Reading My Own Damn Books – in March

I decided to join in the Reading My Own Books Challenge at Estella’s Revenge in the hope that it would make me concentrate on my books rather than books from the library. It sort of worked, although I did request some books from the library because other bloggers had loved them. Anyway, in March I read eleven books and of those eight were my own. They were:

1. The Game of Kings by Dorothy Dunnett
2. Murder of a Lady by Anthony Wynne
3. The Edge of the Cloud by K.M.Peyton
4. Crossriggs by Jane and Mary Findlater
5. Introduction to Sally by Elizabeth von Arnim
6. Wildfire at Midnight by Mary Stewart
7. Cork on the Water by McDonald Hastings
8. The Winds of Heaven by Monica Dickens

I had been aiming to read at least six of my own books so I’m very happy with eight although I didn’t manage to read Murder in Piccadilly by Charles Kingston as I had planned, that one will be carried forward to be read in April. I’m hoping to read at least six of my own books in April, I’ll definitely be reading Oblamov by Goncharov because I got that one in the Classics Club Spin.

I have a horrible feeling that I actually bought more than eight books in March though, so the TBR pile is still increasing!

Recent Book Purchases
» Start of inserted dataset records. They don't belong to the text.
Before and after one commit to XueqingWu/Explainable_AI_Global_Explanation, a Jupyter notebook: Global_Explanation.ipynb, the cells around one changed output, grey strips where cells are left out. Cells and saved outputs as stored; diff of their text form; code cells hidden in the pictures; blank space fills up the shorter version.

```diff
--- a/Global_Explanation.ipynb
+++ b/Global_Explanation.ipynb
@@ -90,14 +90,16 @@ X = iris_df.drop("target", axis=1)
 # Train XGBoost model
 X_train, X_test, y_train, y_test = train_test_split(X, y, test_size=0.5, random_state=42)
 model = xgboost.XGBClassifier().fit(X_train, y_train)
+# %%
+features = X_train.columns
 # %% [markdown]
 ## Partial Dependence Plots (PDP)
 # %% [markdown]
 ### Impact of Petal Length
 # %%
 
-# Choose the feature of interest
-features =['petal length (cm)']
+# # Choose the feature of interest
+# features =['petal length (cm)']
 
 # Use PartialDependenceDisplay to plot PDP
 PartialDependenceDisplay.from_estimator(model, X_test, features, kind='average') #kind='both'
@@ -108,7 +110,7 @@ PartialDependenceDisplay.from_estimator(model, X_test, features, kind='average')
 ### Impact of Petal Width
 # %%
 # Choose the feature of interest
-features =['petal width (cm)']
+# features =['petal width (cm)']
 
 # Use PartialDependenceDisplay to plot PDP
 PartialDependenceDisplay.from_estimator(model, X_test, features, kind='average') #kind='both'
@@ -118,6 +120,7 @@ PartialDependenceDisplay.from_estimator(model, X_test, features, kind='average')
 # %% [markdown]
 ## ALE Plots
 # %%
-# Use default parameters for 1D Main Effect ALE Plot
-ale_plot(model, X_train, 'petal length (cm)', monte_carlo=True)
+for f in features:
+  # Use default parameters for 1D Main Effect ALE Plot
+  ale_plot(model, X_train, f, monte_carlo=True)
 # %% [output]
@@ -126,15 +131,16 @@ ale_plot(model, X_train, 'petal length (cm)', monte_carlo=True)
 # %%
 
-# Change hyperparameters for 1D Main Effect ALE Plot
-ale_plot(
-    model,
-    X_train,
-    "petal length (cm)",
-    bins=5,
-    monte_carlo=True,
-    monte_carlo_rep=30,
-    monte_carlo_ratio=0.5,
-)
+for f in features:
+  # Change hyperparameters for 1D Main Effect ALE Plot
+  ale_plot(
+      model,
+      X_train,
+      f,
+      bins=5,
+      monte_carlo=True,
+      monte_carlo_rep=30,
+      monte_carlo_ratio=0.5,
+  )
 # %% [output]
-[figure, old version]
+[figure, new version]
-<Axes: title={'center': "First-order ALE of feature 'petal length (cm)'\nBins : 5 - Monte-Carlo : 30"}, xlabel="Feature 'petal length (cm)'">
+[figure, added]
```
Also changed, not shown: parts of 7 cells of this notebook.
Yet again, I had banned myself from the library to concentrate on my own books, but a visit to the adjoining museum shop to buy a card ended up with me sloping into the library and of course I was seduced by some new books, but it was the unplanned book buying which was quite spectacular. In January it seems that every time I went out of the house I came back with books which I wasn’t even looking for – honest!

A visit to an antiques centre ended up with me buying the lovely Folio editions of the Mapp and Lucia books by E.F. Benson. I have them all but just in paperback so I couldn’t resist these, especially as they were so incredibly cheap. I’m not going to tell you exactly how cheap, I don’t wish to cause pain!

A mooch around some Edinburgh charity shops ended up with me buying the Penguin crimes.
The Mystery of the Blue Train by Agatha Christie
The Mask of Glass by Holly Roth
Cork on the Water by McDonald Hastings

I also bought It Ends with Revelations by Dodie Smith. Has anyone read this one? I’ve only read I Capture the Castle, which I really enjoyed. Then when I saw a pristine hardback of All Our Worldly Goods by Irene Nemirovsky I had to buy that too.

In the Scottish bookshop in Dunfermline I couldn’t pass up on
Children of the Tempest by Neil Munro and
The Selected Travel Writings of Robert Louis Stevenson called Dreams of Elsewhere.

Taking my library books back I swore I wasn’t going to borrow any more books, well I stuck to that but I couldn’t help just glancing at the bookshelves which hold the books for sale, Some Tame Gazelle by Barbara Pym jumped out at me – really it did!

A trip to St Andrews saw me bringing back:
The Angel in the Corner by Monica Dickens, I haven’t read anything by her for getting on for 40 years, hard to belive it but true.
I also bought The McFlannels See It Through which is the second book in a humorous Scottish wartime series, but I don’t have the first one yet.

A trip to Linlithgow saw me buying:
The Children of the New Forest by Captain Marryat. It’s a children’s classic which I’ve never got around to reading. Of course it’s set in the English Civil War, which historians now recognise involved the whole of Britain, some of them are now calling it the War of the Three Kingdoms.

Also Nan of Northcote by Doris A Pocock, which is set in a girls school and was published in 1929. It cost me all of £1 and it could be absolute garbage but I love the cover.

My favourite and most expensive purchase was:
Scottish Gardens by Sir Herbert Maxwell, published in 1908 and it has lovely illustrations of some gardens which I’ve visited. I’m sure some of them don’t exist any more but I’m going to track them down and visit the ones I can, to see how they have changed over the years. The book is a beauty and was still a bargain, it’s for sale on the internet for much more than I paid for it. I’ve also discovered that the author was Gavin Maxwell’s grandfather. When I was a teenager I loved his nature books which are set in Scotland.

As you can see, I’ve got to get on with my reading!